● **Records to use**
•••

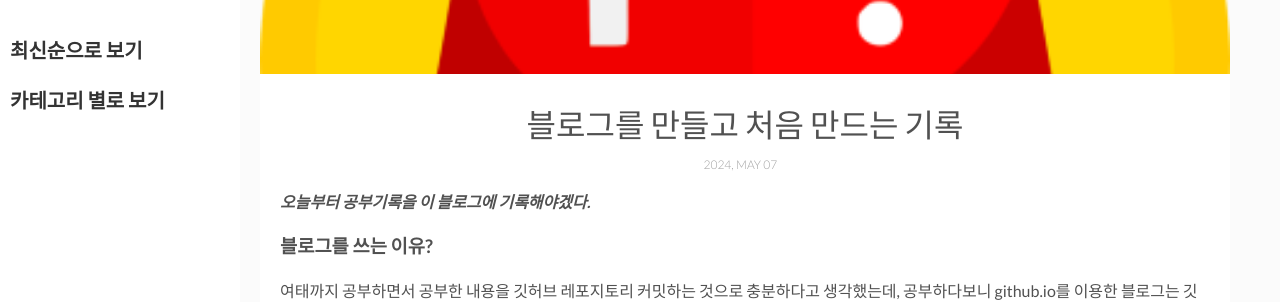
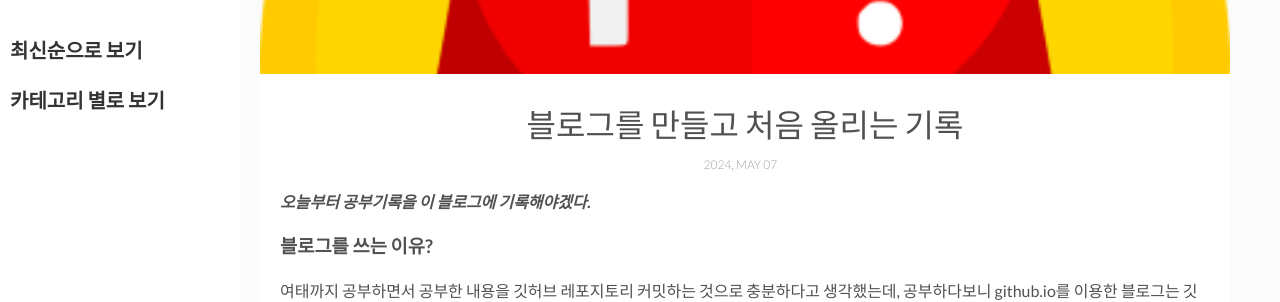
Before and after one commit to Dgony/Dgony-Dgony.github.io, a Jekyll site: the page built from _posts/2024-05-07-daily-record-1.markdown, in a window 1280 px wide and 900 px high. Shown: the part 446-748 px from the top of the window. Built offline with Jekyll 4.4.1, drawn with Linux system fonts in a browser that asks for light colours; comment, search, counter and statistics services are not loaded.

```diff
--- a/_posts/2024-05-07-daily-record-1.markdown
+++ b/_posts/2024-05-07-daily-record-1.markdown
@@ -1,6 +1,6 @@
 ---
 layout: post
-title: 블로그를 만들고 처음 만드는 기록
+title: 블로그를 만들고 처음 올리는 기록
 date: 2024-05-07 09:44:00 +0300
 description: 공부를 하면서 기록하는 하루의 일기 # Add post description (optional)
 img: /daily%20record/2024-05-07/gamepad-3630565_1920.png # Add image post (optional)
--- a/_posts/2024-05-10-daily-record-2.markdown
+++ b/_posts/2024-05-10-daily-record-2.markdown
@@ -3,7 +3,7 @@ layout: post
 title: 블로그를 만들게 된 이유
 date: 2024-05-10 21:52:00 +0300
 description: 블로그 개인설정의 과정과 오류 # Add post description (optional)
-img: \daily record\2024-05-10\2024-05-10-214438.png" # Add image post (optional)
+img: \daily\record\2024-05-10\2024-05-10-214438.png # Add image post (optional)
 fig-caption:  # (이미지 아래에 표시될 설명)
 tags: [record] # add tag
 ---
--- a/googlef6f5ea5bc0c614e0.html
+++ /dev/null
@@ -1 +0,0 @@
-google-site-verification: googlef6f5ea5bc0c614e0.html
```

•••

● **Exercise**
A faithful copy of all the records is required, with the pictures left out.

● **Task answer**
Before and after one commit to Dgony/Dgony-Dgony.github.io, a Jekyll site: the page built from _posts/2024-05-07-daily-record-1.markdown, in a window 1280 px wide and 900 px high. Shown: the part 446-748 px from the top of the window. Built offline with Jekyll 4.4.1, drawn with Linux system fonts in a browser that asks for light colours; comment, search, counter and statistics services are not loaded.

```diff
--- a/_posts/2024-05-07-daily-record-1.markdown
+++ b/_posts/2024-05-07-daily-record-1.markdown
@@ -1,6 +1,6 @@
 ---
 layout: post
-title: 블로그를 만들고 처음 만드는 기록
+title: 블로그를 만들고 처음 올리는 기록
 date: 2024-05-07 09:44:00 +0300
 description: 공부를 하면서 기록하는 하루의 일기 # Add post description (optional)
 img: /daily%20record/2024-05-07/gamepad-3630565_1920.png # Add image post (optional)
--- a/_posts/2024-05-10-daily-record-2.markdown
+++ b/_posts/2024-05-10-daily-record-2.markdown
@@ -3,7 +3,7 @@ layout: post
 title: 블로그를 만들게 된 이유
 date: 2024-05-10 21:52:00 +0300
 description: 블로그 개인설정의 과정과 오류 # Add post description (optional)
-img: \daily record\2024-05-10\2024-05-10-214438.png" # Add image post (optional)
+img: \daily\record\2024-05-10\2024-05-10-214438.png # Add image post (optional)
 fig-caption:  # (이미지 아래에 표시될 설명)
 tags: [record] # add tag
 ---
--- a/googlef6f5ea5bc0c614e0.html
+++ /dev/null
@@ -1 +0,0 @@
-google-site-verification: googlef6f5ea5bc0c614e0.html
```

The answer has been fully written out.